If you’re heading to Iceland during the wintertime, you want to make sure you’re prepared for anything, especially when you’re from the tropics and aren’t familiar with what to look out for when travelling through colder temperate lands. Here’s the top 8 Blunders to avoid when in Iceland.
failing to bring a set of water–resistant clothes
if you’re touring iceland in the winter, you’re bound to encounter fickle weather. Expect frequent showers and snow if you’re heading to glacial or coastal areas. Should this be the case, pack a water resistant jacket, pants, shoes, gloves and hat. If you can squeeze in a poncho, that would be good as well. Any of the known brands like north face, marmot, columbia or 66 north from iceland can help keep you dry.
no protection for your photography gear
like you, your electronic gear i.e smartphones, cameras and tablets need to be covered when taking pictures out in wet conditions. For professional video/still DSLR’s invest in a splash bag. For all other equipment, a shower cap, plastic bag or ‘ziploc’ will do. Always carry extra bags so if one gets wet you can change bags. It will not be easy but keep your gear as dry as you can. Put them in your pocket when not in use or under your jacket. With video/still cameras, keep them warm because you don’t want moisture to hit the inner part of your expensive lenses. When coming in from the cold, place cameras near window sills to allow your gear to warm up slowly to prevent condensation issues.
Blunders to avoid when in Iceland – Blunder #3:
not bringing enough memory cards/batteries
assuming you’re going to be snapping away like crazy, be sure to bring enough memory cards and an extra battery. A normal mistake was not getting an extra battery so i did go a couple of days when my battery died out on me. This applies to your mobile devices as well. Invest in a good portable charger to power up your devices on long journeys.
not doing your research
heading to Iceland may be the most memorable trip of your life and there will be parts of the journey where you want to keep your itinerary relatively unplanned and spontaneous. By all means do so but then again, you’re not collecting ideas for the next edition of ‘Hitchhiking for Dummies’. Focus on having a rough travel agenda. After all, you do want to enjoy yourself and not have to wear a dazed, surprised look all over your face your entire trip, do you? start with the forums/reviews on tripadvisor and then work your way through other travel forums, blogs (like this one) local tour company sites, your local travel fairs for great deals on flights or online ticketing sites like expedia.com or zuji.com etc. For those on the move, you can also download some really cool apps on iceland right to your phone and tablet.
visa and health quarantine check

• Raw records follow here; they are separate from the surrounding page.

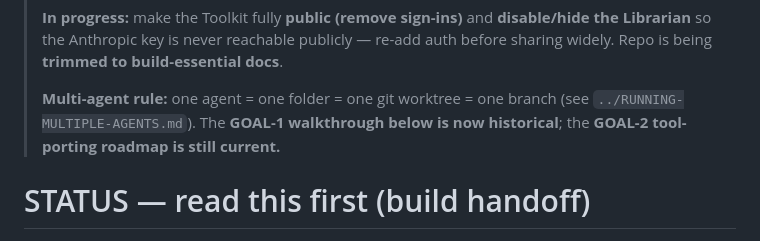
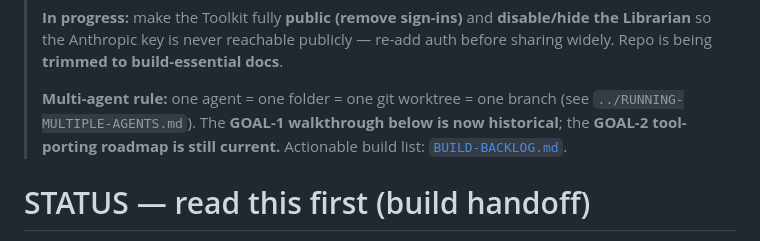
Before and after one commit to johnnysclark/design-toolkit, a Markdown page: platform/STATUS.md, the part around the change. GitHub-like rendering.

Commit message:
Add platform/BUILD-BACKLOG.md: actionable 'what to build next' list (infra + tool stubs, agent-pickup ready); link from CLAUDE.md + STATUS.md

```diff
--- a/platform/STATUS.md
+++ b/platform/STATUS.md
@@ -15,7 +15,7 @@
 >
 > **Multi-agent rule:** one agent = one folder = one git worktree = one branch (see
 > `../RUNNING-MULTIPLE-AGENTS.md`). The **GOAL-1 walkthrough below is now historical**; the
-> **GOAL-2 tool-porting roadmap is still current.**
+> **GOAL-2 tool-porting roadmap is still current.** Actionable build list: [`BUILD-BACKLOG.md`](BUILD-BACKLOG.md).
 <!-- ─────────────────────────── end current state ─────────────────────────── -->
 
 # STATUS — read this first (build handoff)
```
Also changed, not shown: CLAUDE.md (+1 -1 lines), platform/BUILD-BACKLOG.md (added, +90 -0 lines).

the first thing before you decide to visit a country is to check it’s visa entry requirements. Iceland’s visa requirements can be found here. As for vaccination requirements international travellers do not need one. We assume that since it’s quite close to the poles that no germ worth its salt would think it had a fighting chance of survival here in the bitter cold mixed in with loads of sulphur. In fact, with all the geothermic activity on this island, any virus you bring in could be wiped out just by breathing in large quantities of fresh, clean and crisp icelandic air.
ignoring road safety rules

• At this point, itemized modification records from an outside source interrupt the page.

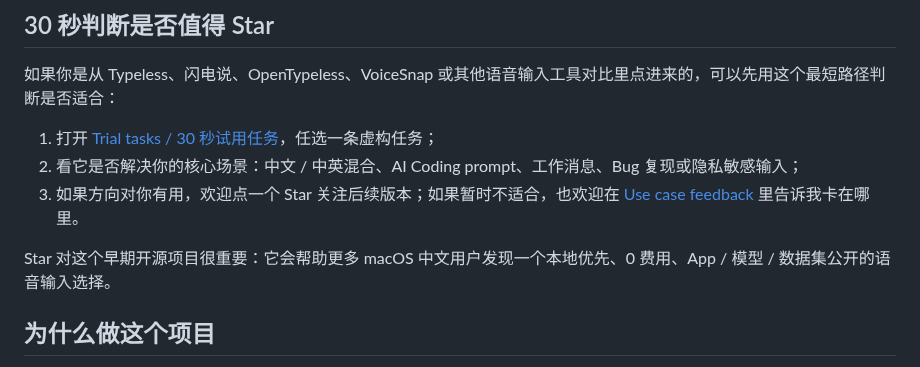
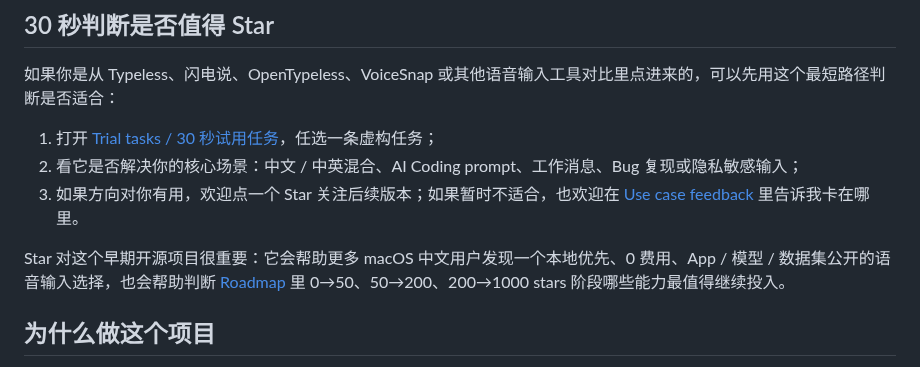
Before and after one commit to botaruibo/MyVoiceTyping, a Markdown page: README.md, the part around the change. Drawn GitHub-style.

Commit message:
docs: add 1000 star roadmap vision

```diff
--- a/README.md
+++ b/README.md
@@ -40,7 +40,7 @@
 2. 看它是否解决你的核心场景：中文 / 中英混合、AI Coding prompt、工作消息、Bug 复现或隐私敏感输入；
 3. 如果方向对你有用，欢迎点一个 Star 关注后续版本；如果暂时不适合，也欢迎在 [Use case feedback](https://github.com/botaruibo/MyVoiceTyping/issues/new/choose) 里告诉我卡在哪里。
 
-Star 对这个早期开源项目很重要：它会帮助更多 macOS 中文用户发现一个本地优先、0 费用、App / 模型 / 数据集公开的语音输入选择。
+Star 对这个早期开源项目很重要：它会帮助更多 macOS 中文用户发现一个本地优先、0 费用、App / 模型 / 数据集公开的语音输入选择，也会帮助判断 [Roadmap](ROADMAP.md) 里 0→50、50→200、200→1000 stars 阶段哪些能力最值得继续投入。
 
 
 ## 为什么做这个项目
```
Also changed, not shown: ROADMAP.md (+12 -1 lines).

winter time is really bleak. Especially in the interior, north and eastern parts of Iceland. And if you’re not used to driving on snow-laden roads, they can be quite unforgiving to the over-confident driver. The nation’s ring road is a fantastic drive during clear, dry, summer days. But even then, a certain level of precaution is advised as many parts of the road are gravelly and can do you and your rented car in. As a result of this unfamiliarity, many unnecessary accidents have occurred on iceland roads, usually involving tourists. Always ask locals for directions if you’re lost and stay as much as you can on the main roads. Veering off can seem exciting and adventurous but if you’re not sure of the way back, don’t do it.
Not packing a sense of humour and fun
icelandic people speak english quite well but it’s not their first language so you have to forgive them if they come up with corny jokes every once in awhile during your stay. That’s not to say they lack razor sharp wit because they do and most will spill a joke on you so unexpectedly that if you’re slow on the uptake, it’ll just whizz by you like a maclaren F1 on booster mode. Expect one-liners from guides who will comment on the ‘heavy traffic’ in reykjavik or the insanely ‘beautiful sunny weather’ in the country during your tours. Funny stuff, really if you just let yourself go and indulge in having a little chuckle on your trip.
missing out on anything geothermal
the island isn’t called the island of fire and ice for nothing. Sitting in your hotel room all day and not seeing at least one volcano, hot spring, geysir or lagoon is a blasphemy. Even if you do miss out, at least drive out 20 minutes to reykjavik’s nearest geothermal power facility, hellisheiði power plant and enjoy the educational geothermal energy exhibition.